In Chapter Two, "Death in the Fog," Sam Spade gets a phone call in the middle of the night telling him his partner Miles Archer has been shot dead. Spade gets out of bed and takes his time about dressing. Naturally he is disturbed by the news, but he is always in control of his emotions. Dashiell Hammett describes his clothing in detail. Several items of his apparel now seem old-fashioned.
He put on a thin white union-suit, grey socks, black garters, and dark brown shoes. When he had fastened his shoes he picked up the telephone, called Graystone 4500, and ordered a taxicab. He put on a green-striped white shirt, a soft white collar, a green necktie, the grey suit he had worn that day, a loose tweed overcoat, and a dark grey hat.
Most people today would not even know what a union suit was. It was a combination undershirt and underpants all in one. The upper part had short sleeves. The whole union suit buttoned in front. Few men wear garters anymore, but they were necessary in those days to hold up the socks, which were usually made of wool. There was hardly any synthetic clothing material. Men's and women's clothes were made of wool, cotton, or silk. Men had detachable collars for their shirts. They could change the collars but wear the same shirt for several days. All men who lived in cities wore hats, which is an item of apparel that most men and women are giving up. Spade's trousers probably were held up by suspenders, although Hammett does not include this information. The grey suit almost certainly includes a vest, another item that has virtually disappeared in men's apparel.
The Maltese Falcon was originally published in 1929. A lot has changed since then. San Francisco had a much smaller population. The Golden Gate Bridge and the Oakland Bay Bridge did not exist. There was considerable ferry-boat traffic on the bay. Alcatraz was still a federal prison. Spade gets around in taxis, streetcars, and on foot. Apparently he does not even own a car. Later in the story when he goes down the Peninsula on a wild goose chase, he hires a limousine to take him to Burlingame and back to the city.

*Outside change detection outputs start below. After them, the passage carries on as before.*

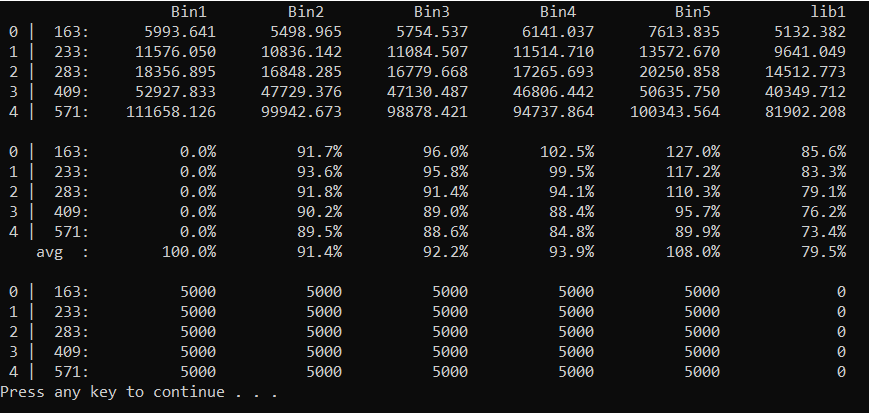
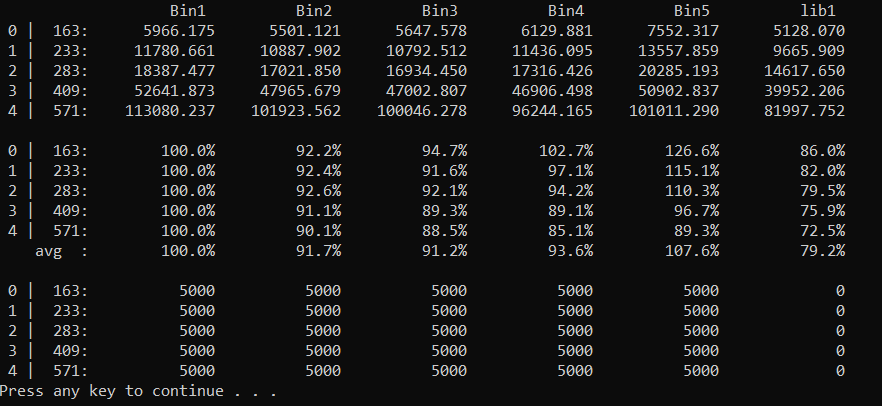
test bins

diff --git a/Paper/newtest.cpp b/Paper/newtest.cpp
@@ -1,6 +1,6 @@
 #include "Test.h"
 
-#define TESTS 5
+#define TESTS 5000
 #define REPEAT 10
 void compares(csprng &Rng, pepoint P, big n, Result &res)
 {
@@ -48,7 +48,7 @@ void compares(csprng &Rng, pepoint P, big n, Result &res)
 			dur1 = getTickCount(&timer1);
 			min1 = (min1 < dur1) ? min1 : dur1; 
 
-			// JSF2
+			// Bin2
 			startTimer(&timer2);
 			ShamirDecompose(k, P, a, Q, b);
 			ShamirMul_Bin(a, P, b, Q, R2);
@@ -57,33 +57,33 @@ void compares(csprng &Rng, pepoint P, big n, Result &res)
 			dur2 = getTickCount(&timer2);
 			min2 = (min2 < dur2) ? min2 : dur2; 
 
-			// JSF3
+			// bin3
 			startTimer(&timer3);
 			//ShamirDecompose3(k, k1, k2, k3, P, P1, P2, P3);
 			//ShamirMul_Bin3_ptr(&shrOpt, k1, k2, k3, P1, P2, P3, R3);
 			ShamirDecompose_n(3, k, kx, P, Px);
-			//ShamirMul_Bin_n(3, &shrOpt, kx, Px, R3);
-			ShamirMul_dJSF(3, kx, Px, R3);
+			ShamirMul_Bin_n(3, kx, Px, R3);
+			//ShamirMul_dJSF(3, kx, Px, R3);
 			stopTimer(&timer3);
 			dur3 = getTickCount(&timer3);
 			min3 = (min3 < dur3) ? min3 : dur3; 
 
-			// JSF4
+			// bin4
 			startTimer(&timer4);
 			ShamirDecompose_n(4, k, kx, P, Px);
-			//ShamirMul_Bin_n(4, &shrOpt, kx, Px, R4);
+			ShamirMul_Bin_n(4, kx, Px, R4);
 			//ShamirDecompose(k, P, a, Q, b);
 			//ShamirMul_JSF(&shrOpt, a, P, b, Q, R4);
-			ShamirMul_dJSF(4, kx, Px, R4);
+			//ShamirMul_dJSF(4, kx, Px, R4);
 			stopTimer(&timer4);
 			dur4 = getTickCount(&timer4);
 			min4 = (min4 < dur4) ? min4 : dur4; 
 
-			// JSF5
+			// bin5
 			startTimer(&timer5);
 			ShamirDecompose_n(5, k, kx, P, Px);
-			//ShamirMul_Bin_n(5, &shrOpt, kx, Px, R5);
-			ShamirMul_dJSF(5, kx, Px, R5);
+			ShamirMul_Bin_n(5, kx, Px, R5);
+			//ShamirMul_dJSF(5, kx, Px, R5);
 			//ShamirDecompose(k, P, a, Q, b);
 			//ecurve2_mult2(a, P, b, Q, R5);
 			stopTimer(&timer5);

diff --git a/Paper/main.cpp b/Paper/main.cpp
@@ -43,13 +43,13 @@ int main()
 		//TestShrMul_Bin(Rng, P, n, msg);
 		//test_bin3(Rng, P, n, msg);
 		//test_bin_n(3, Rng, P, n, msg);
-		test_dJSF(3, Rng, P, n, msg);
-		//compares(Rng, P, n, res[i]);
+		//test_dJSF(3, Rng, P, n, msg);
+		compares(Rng, P, n, res[i]);
 	}
 	//cout << endl << "without PreMul_Bin_n norm" << endl;
 	//cout << setw(19) << "" << "n=1           n=2           n=3           n=3           JSF3        lib(n=3)\n";
-	//cout << setw(19) << "" <<   "Bin1         JSF2         dJSF2          JSF4           JSF5           lib2\n";
-	//printcompares_bin(res, m);
+	cout << setw(19) << "" <<   "Bin1          Bin2          Bin3          Bin4          Bin5          lib1\n";
+	printcompares_bin(res, m);
 
 	//cout << endl << "\a\a\a\a\a\a\a\a\a\a\a" << endl;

It is interesting to compare Sam Spade's clothing in The Maltese Falcon with that of Raymond Chandler's Philip Marlowe in The Big Sleep, a novel which was published approximately ten years later.
I was wearing my powder-blue suit, with dark blue shirt, tie and display handkerchief, black brogues, black wool socks with dark blue clocks on them.
"Clocks" on men's dress socks were long decorative embroidered strips. They are rarely if ever seen anymore. A clock was on the the right side of one sock and on the left side of the other, so that a man would know which sock belonged on which foot. They would be word so that the clock was showing on the outside of each ankle. Men's socks in the twenties were much longer. By 1939 most men were wearing socks that only covered the feet and ankles. Most women were still wearing dresses and skirts in 1939, and they wore long silk stockings. World War II began in Europe in 1939. When the U.S. got actively involved in late 1941, it became impossible to obtain silk from the Far East. This spurred the development of nylon stockings, which were much more durable.
Sam Spade and Philip Marlowe operated in two very different California cities, San Francisco and Los Angeles. Hollywood was having a strong influence on men's fashions by 1939. Marlowe is probably not wearing garters, a vest, or a hat--and certainly not a union suit or a shirt with a detachable collar. Spade needed an overcoat in San Francisco, like every other man who lived in that cold, windy, foggy city. But Philip Marlowe probably doesn't even own an overcoat in Los Angeles, although he does have a raincoat. He gets around in his own car because he couldn't operate in a sprawling city like Los Angeles without one. Automobiles play important roles in The Big Sleep. There is a black Buick limousine, a Packard convertible, and a gray Plymouth sedan, among others.